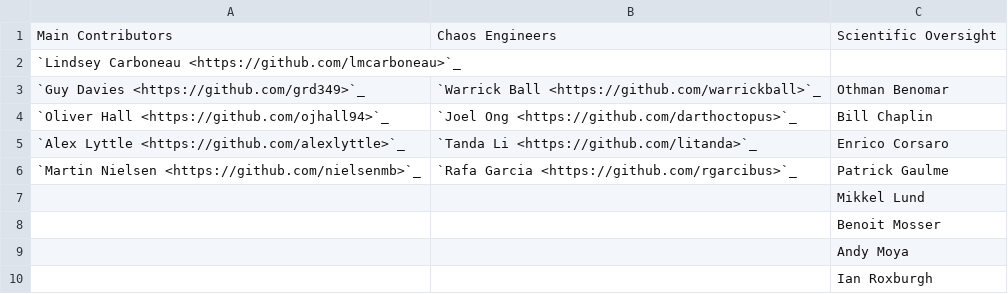
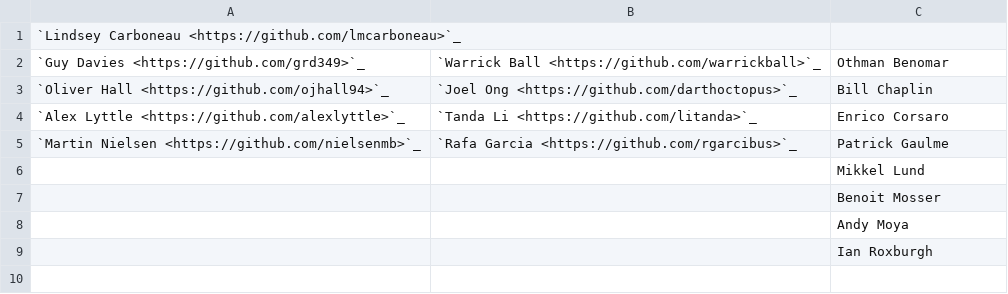
Before and after one commit to grd349/PBjam, a CSV file: authors.csv, drawn as a sheet; the diff names each change by its address in the sheet, - before the commit and + after, or states it on an @@ line.

Commit message:
Update authors.csv

```diff
--- a/authors.csv
+++ b/authors.csv
-row 1: Main Contributors | Chaos Engineers | Scientific Oversight
```
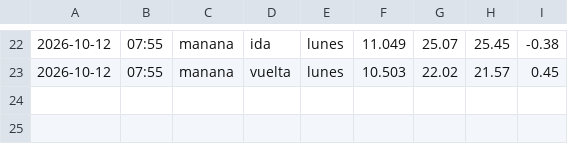
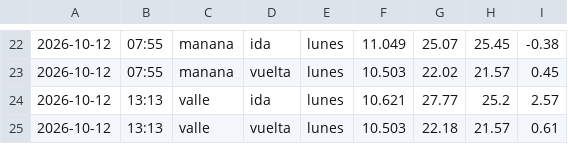
Before and after one commit to Attentive5570/impacto-rotonda, a CSV file: datos_despues.csv, drawn as a sheet; only a part is shown, gaps mark what is left out; the diff names each change by its address in the sheet, - before the commit and + after, or states it on an @@ line.

```diff
--- a/datos_despues.csv
+++ b/datos_despues.csv
+row 24: 2026-10-12 | 13:13 | valle | ida | lunes | 10.621 | 27.77 | 25.2 | 2.57
+row 25: 2026-10-12 | 13:13 | valle | vuelta | lunes | 10.503 | 22.18 | 21.57 | 0.61
```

### Action item
When a line in the listing includes the word "authors", report that line in full.

### Exercise response
Before and after one commit to grd349/PBjam, a CSV file: authors.csv, drawn as a sheet; the diff names each change by its address in the sheet, - before the commit and + after, or states it on an @@ line.
Update authors.csv
--- a/authors.csv
+++ b/authors.csv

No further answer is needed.